Tuesday, May 1, 2007
Owed to Geologists
An Apologist for a Geologist:
Lo, the Geologist-
The last to be employed, the first to be dismissed-
He riseth up early in the morning;
Mighty are his preparations,
Great are his expectations, as he waketh the whole hoiusehold.
He strideth out armed with his classification book.
With copious notes, he exalts Taxonomy.
No detail escapes his mighty eye;
Reams of reports ensue- all with appropriate hedges.
He is careful to avoid extrapolation, since something not understood might be found to follow a pattern.
In the end all facts found to occur are well documented.
But when he returns home, late at night, smelling of strong drink,
The Truth is not in him.
Nevertheless, it is necessary that Geology, as it developed, exist. How else would we have found that there is a vertical succession of younger fossils in the earth’s Crust, as we start lower in a stratigraphic section and look shallower. The scheme which developed laid the groundwork for an understanding of Geologic Time. The simpler organisms were found in older layers and became more complex as Time proceeded (Jay Gould would dispute this, having found that in the Cambrian Burgess shale more arthropod phyla occurred than now exist). This laid the way for taxonomists to discern that Life has become more varied over the Phanerozoic (the time when visible life remains were deposited) up to modern times.
However, it is unnecessary that Geologists continue to use this procedure, for entities other than Life indications- that is, to continue to classify everything seen in the field and put it in a definition scheme; with this method, even things which vary continuously in the earth are locked into a Mold as if they were static. This builds an extensive Terminology, but hardly increases understanding; Entities which vary with space and time are then left in their Mold, as if they cannot escape their classification. For example, for the salinity of groundwater, which varies continually (by dilution) with distance from a salt source, e.g. for a salt dome, one might determine horizontally or vertically, the distance from that source (these two orientations will have different gradational relationships, according to the diffusion or movement system). This offers a method of solving for the separation distance of an oil well distant from that source. But if the Geologist classifies the salinity as low, moderate, or high, rather than use the measurable numerical quantity, then the mathematical and physical relation of salinity to distance from the dome is lost.
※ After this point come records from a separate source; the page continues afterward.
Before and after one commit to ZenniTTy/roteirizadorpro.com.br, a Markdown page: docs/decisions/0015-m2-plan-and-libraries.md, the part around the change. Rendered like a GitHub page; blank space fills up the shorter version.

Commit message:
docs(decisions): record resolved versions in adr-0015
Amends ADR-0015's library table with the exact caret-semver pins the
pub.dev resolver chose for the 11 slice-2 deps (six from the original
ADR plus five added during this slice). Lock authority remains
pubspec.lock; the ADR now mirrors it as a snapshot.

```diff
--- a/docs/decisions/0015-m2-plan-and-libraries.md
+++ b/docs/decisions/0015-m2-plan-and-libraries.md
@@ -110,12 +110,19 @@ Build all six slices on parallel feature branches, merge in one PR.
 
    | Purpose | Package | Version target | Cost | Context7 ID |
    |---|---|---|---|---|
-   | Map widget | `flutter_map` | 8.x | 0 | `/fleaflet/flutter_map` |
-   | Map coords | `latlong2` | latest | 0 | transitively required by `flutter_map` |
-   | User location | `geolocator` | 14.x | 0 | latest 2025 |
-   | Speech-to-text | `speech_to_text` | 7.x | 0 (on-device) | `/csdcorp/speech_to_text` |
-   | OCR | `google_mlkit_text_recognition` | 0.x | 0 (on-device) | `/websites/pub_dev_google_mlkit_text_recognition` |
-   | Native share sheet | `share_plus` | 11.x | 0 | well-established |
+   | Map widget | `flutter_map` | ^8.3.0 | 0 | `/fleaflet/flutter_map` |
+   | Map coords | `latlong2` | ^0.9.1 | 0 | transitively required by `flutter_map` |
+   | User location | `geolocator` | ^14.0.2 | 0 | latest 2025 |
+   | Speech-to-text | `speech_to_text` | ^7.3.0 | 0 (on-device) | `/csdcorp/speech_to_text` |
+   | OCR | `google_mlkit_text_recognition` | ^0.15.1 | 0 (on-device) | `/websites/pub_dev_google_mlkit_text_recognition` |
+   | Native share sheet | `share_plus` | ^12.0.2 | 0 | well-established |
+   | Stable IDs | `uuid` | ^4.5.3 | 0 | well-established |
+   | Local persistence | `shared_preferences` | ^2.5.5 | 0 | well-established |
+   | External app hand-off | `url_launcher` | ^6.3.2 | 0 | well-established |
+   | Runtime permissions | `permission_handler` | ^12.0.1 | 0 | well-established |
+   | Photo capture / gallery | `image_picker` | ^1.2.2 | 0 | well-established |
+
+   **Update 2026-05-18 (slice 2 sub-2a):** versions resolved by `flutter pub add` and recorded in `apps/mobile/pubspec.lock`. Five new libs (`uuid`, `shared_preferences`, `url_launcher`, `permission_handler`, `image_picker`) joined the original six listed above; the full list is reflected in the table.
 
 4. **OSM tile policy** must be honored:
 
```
As a result of all this exorbitant classification, other Earth Sciences have moved in to fill the gap created by the loss of analysis and deduction- which is the usual domain of Science. The field of Geology should encompass all knowledge of the earth, but more analytical domains have now moved to escape their inclusion.